As family patriarch Paul Sr.'s divisiveness caused major tension with head bikebuilder Paul Jr. and others in the shop, Mikey was always the show's soul -- the lovable, goofy comic relief sorely needed to get between the two territorial bears clawing each other's faces off. Without Mikey, the show never would have lasted the seven years it's been on.
Think about it. Here's essentially every episode of 'American Chopper' in a nutshell: Design and conceptualize a new bike, yell for 40 minutes, show off shiny new bike. To break up the monotony of the same thing happening every episode, there needed to be something that had a bit of spontaneity and flair. That was Mikey.
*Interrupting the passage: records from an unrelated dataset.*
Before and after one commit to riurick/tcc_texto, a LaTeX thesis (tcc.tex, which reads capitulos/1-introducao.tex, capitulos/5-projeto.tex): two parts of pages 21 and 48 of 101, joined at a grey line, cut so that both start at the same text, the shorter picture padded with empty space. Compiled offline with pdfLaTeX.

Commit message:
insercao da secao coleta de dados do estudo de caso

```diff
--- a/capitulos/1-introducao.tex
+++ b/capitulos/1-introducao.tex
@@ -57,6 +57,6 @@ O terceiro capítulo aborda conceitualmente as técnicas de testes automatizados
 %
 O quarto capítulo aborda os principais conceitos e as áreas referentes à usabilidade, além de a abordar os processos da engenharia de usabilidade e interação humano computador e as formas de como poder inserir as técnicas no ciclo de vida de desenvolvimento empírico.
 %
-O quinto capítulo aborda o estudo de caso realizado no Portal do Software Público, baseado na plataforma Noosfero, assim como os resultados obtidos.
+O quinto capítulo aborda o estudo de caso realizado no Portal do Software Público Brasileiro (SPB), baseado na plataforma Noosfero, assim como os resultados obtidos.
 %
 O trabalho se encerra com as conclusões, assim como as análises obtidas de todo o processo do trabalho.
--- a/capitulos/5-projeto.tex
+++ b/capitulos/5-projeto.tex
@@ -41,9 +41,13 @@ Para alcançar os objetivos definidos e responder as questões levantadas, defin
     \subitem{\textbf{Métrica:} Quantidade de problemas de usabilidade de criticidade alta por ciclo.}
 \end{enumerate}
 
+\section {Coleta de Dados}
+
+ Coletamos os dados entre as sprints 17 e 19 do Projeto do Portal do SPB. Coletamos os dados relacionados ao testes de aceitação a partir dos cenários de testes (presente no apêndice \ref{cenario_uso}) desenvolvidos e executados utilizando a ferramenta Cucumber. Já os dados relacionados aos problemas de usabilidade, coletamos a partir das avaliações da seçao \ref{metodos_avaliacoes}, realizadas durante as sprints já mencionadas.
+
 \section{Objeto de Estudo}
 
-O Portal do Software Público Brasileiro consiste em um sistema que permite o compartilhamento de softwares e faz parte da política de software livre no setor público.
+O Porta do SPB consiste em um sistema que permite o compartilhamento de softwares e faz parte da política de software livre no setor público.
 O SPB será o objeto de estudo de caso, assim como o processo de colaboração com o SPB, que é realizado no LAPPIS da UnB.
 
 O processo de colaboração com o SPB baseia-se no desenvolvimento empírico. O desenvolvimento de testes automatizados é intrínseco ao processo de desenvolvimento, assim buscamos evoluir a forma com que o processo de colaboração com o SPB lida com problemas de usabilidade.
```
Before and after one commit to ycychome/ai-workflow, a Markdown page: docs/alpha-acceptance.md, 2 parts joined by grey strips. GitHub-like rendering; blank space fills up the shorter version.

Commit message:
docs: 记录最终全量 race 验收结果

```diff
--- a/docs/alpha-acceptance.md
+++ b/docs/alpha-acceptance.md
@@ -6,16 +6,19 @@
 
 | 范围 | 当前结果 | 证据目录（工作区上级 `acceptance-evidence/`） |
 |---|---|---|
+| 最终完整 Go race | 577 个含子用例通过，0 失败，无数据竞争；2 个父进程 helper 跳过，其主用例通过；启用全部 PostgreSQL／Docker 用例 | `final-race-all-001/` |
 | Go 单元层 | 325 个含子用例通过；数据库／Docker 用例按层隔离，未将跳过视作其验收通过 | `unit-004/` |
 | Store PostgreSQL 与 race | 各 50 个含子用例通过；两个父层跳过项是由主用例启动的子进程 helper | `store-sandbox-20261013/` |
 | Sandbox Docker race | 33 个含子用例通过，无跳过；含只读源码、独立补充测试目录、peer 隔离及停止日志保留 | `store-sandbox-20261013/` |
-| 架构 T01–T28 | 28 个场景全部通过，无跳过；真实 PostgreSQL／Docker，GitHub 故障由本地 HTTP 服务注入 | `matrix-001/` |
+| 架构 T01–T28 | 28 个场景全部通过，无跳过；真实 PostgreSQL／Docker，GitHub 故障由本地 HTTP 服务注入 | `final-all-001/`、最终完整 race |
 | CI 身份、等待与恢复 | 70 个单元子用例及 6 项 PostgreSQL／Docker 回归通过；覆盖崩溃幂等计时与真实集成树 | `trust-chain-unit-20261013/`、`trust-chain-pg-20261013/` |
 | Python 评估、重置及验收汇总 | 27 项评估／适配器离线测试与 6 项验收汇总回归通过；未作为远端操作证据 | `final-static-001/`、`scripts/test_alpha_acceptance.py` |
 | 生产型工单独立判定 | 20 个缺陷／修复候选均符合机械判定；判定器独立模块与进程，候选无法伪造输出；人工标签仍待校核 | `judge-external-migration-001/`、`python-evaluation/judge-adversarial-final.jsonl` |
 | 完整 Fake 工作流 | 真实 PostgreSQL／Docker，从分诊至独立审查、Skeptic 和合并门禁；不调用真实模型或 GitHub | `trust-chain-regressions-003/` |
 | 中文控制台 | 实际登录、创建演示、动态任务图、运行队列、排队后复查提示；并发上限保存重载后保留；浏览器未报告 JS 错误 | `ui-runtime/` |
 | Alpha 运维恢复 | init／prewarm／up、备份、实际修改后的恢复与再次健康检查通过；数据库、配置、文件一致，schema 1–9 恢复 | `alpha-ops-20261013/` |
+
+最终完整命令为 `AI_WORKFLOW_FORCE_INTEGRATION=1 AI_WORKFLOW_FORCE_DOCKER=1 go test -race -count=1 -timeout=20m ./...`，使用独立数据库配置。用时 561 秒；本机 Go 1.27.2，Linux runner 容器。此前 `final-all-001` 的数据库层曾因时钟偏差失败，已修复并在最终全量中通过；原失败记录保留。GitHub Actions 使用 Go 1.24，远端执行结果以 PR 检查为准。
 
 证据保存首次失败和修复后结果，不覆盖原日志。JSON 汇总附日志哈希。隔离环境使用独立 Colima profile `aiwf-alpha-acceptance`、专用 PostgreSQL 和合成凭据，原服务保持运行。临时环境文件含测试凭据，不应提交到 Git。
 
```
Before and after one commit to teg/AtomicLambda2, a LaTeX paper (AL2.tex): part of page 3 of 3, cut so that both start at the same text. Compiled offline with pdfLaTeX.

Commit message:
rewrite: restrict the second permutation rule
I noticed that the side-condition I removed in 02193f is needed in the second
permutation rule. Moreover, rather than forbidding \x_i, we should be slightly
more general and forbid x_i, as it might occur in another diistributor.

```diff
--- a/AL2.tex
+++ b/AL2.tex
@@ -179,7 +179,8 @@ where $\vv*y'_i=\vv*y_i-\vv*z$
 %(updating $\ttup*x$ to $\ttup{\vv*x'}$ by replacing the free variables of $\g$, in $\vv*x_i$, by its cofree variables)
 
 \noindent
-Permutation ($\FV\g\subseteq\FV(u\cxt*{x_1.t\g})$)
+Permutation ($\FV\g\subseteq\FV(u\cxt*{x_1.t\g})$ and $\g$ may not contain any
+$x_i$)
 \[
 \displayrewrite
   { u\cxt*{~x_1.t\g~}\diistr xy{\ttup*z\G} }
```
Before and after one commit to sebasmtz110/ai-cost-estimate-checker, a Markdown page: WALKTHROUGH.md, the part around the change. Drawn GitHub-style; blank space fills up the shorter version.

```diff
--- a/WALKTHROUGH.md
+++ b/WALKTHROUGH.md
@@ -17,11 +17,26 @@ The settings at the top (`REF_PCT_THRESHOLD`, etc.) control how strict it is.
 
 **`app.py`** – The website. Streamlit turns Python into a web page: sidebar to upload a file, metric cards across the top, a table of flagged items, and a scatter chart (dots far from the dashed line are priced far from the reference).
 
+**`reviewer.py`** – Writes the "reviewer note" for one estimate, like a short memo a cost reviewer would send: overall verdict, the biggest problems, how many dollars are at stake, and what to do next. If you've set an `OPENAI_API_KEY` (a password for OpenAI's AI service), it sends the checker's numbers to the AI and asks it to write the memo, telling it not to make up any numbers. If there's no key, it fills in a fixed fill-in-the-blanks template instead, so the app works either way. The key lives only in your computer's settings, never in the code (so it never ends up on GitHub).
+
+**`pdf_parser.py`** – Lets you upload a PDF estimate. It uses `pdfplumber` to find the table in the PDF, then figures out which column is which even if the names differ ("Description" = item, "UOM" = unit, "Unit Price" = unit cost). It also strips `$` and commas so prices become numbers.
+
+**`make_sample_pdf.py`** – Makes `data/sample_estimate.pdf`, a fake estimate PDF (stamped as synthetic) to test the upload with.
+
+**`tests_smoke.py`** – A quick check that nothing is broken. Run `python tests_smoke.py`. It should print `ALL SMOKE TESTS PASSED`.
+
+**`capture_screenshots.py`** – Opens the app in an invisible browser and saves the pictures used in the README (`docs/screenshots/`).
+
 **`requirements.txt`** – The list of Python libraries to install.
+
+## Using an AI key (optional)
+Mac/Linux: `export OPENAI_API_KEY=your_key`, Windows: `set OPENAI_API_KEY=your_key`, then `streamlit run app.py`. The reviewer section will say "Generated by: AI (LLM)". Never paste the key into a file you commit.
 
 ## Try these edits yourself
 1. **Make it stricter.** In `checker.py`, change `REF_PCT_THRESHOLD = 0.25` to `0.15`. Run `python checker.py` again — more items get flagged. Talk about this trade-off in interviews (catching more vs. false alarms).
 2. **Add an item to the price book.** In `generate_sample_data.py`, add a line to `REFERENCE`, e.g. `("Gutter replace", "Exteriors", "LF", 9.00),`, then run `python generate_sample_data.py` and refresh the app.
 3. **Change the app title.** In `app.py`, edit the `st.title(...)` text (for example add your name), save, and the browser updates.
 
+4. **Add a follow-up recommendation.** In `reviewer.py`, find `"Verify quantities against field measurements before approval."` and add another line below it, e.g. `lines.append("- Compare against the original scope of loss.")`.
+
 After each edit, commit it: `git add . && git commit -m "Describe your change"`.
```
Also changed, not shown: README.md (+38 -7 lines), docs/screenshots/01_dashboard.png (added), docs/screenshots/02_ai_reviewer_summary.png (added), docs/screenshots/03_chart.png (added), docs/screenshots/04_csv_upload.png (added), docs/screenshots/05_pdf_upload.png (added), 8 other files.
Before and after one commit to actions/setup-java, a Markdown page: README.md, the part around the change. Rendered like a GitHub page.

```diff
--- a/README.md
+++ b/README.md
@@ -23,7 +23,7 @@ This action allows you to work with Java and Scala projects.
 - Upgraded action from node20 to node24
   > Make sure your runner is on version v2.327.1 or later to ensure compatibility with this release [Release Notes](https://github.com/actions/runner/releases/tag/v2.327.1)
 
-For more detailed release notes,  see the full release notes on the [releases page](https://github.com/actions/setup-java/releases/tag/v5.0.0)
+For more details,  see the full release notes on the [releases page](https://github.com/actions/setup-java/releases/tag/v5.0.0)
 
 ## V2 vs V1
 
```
He seemed to be the only one who could diffuse Senior's tyrannical grip on the shop, whether it was via slapstick comedy or his inherent ineptitude around the shop. As Paul Jr. pranced around in mirrored sunglasses and a beard that looked like it was finely honed with an Exacto knife, Mikey oafed about with hair that hasn't seen a comb since the millenium and a carelessness about life that made everyone else seem like egomaniacal fools. As the show and machismo among the rest of the crew grew, Mikey was the same guy in season six that he was in season one.
In a massive throwdown last year, Junior screamed that OCC "would go to sh-t" if he weren't the one in charge of design. Then, in true hotheaded Teutul style, a chair was launched at a wall (really, are we 12 years old? Grown men having these types of tantrums with such frequency is quite unsettling). Looking to follow suit in an equally inefficient and barbaric manner, Papa Teutul then raged against the machine ... only the machine in this case was a garbage can.
"I'm still getting stepped on, and I need to make a separation," Senior told the New York Daily News last October. "My health was starting to deteriorate."
It's no wonder Mikey is the funny, lax one. He likely had to morph his personality and temperament that way as a defense mechanism. Otherwise, he'd be just as violent and aneurysm-prone as the rest of his family.
The shop tension eventually led to Paul Jr. leaving OCC to start his own design firm, and Paul Sr. eventually sued Paul Jr. for $1 million in stock options according to TMZ. And while a separation from Junior was in need, Teutul didn't foresee the show's demise just yet. "I think I've got another two or three years, maybe," he said of the show in October 2009.